**Required work:** Give the number of lines below that hold "pick", and only that.

**Supplied material:**
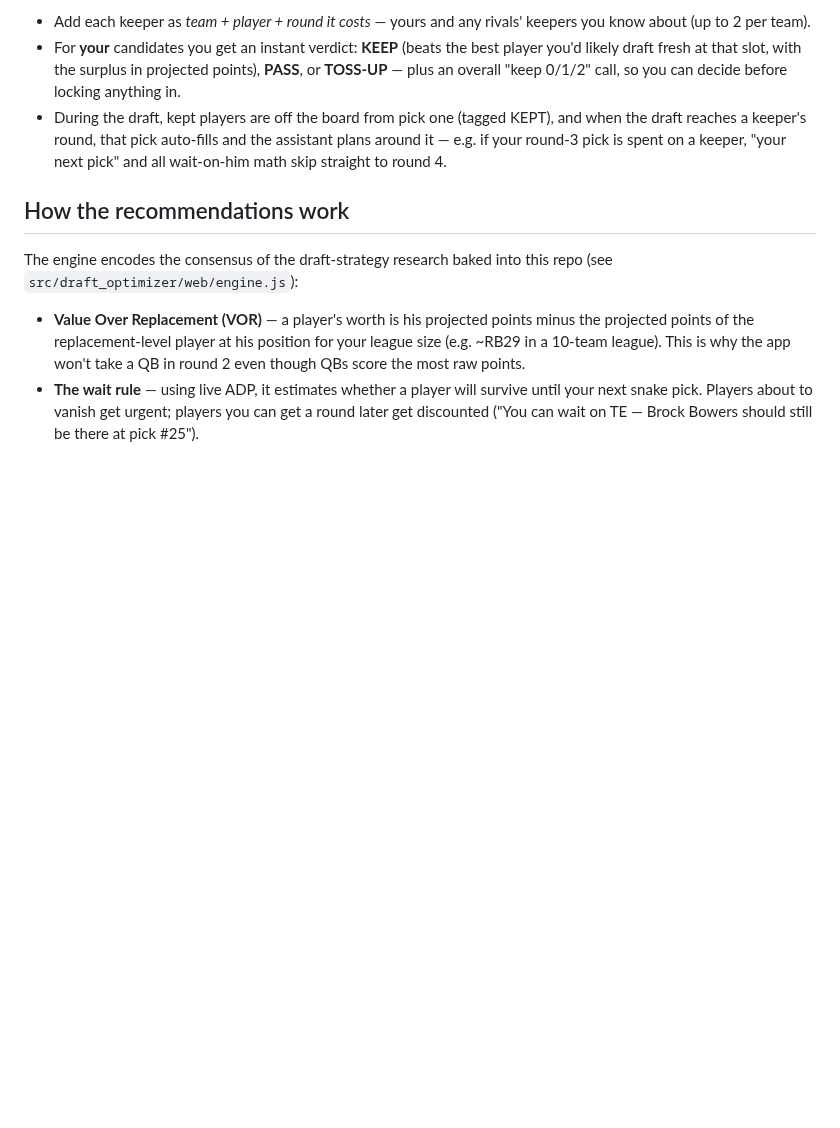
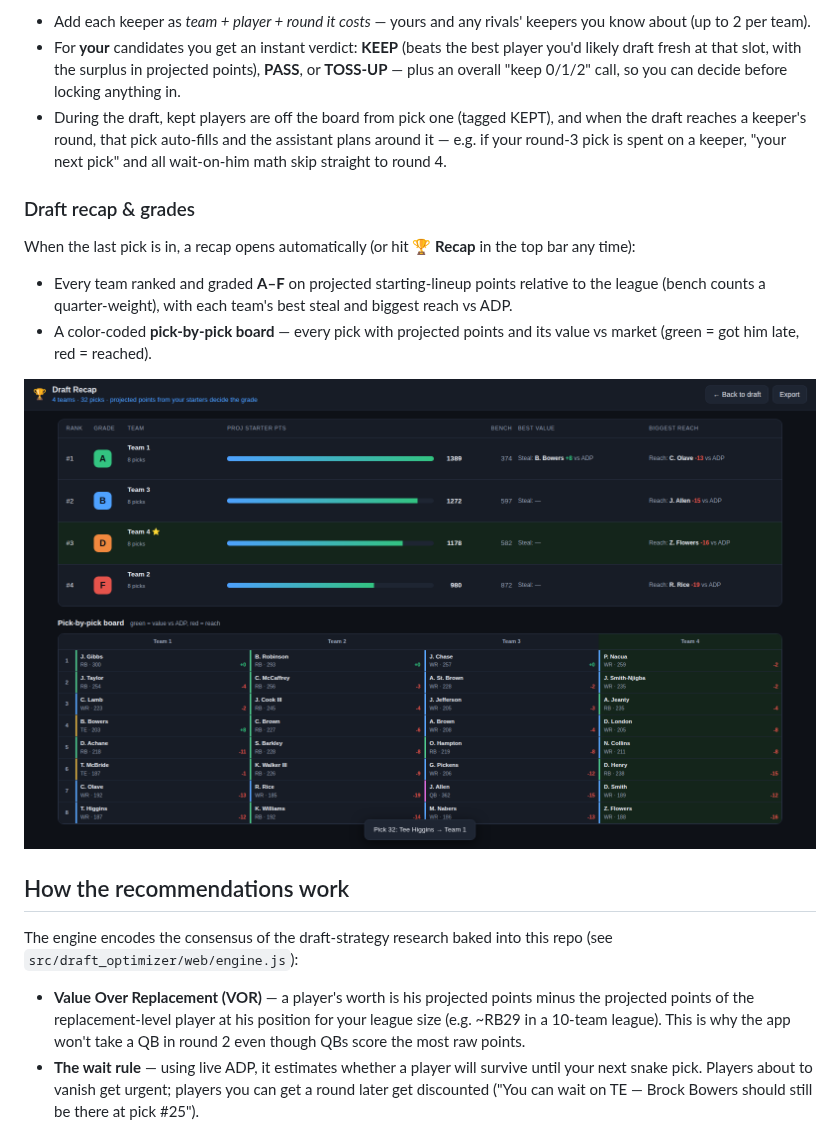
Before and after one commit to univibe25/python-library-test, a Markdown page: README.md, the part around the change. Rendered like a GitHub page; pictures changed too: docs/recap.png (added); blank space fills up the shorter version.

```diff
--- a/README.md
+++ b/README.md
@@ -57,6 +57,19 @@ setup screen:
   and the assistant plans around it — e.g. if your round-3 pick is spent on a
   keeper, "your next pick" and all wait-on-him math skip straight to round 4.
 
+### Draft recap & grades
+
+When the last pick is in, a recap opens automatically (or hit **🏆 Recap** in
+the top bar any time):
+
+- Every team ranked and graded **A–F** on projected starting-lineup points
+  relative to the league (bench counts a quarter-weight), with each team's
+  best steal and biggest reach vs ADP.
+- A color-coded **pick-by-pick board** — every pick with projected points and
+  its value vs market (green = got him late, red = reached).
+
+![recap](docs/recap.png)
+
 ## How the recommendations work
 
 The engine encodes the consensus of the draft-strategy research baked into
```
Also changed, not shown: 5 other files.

**Response:** 4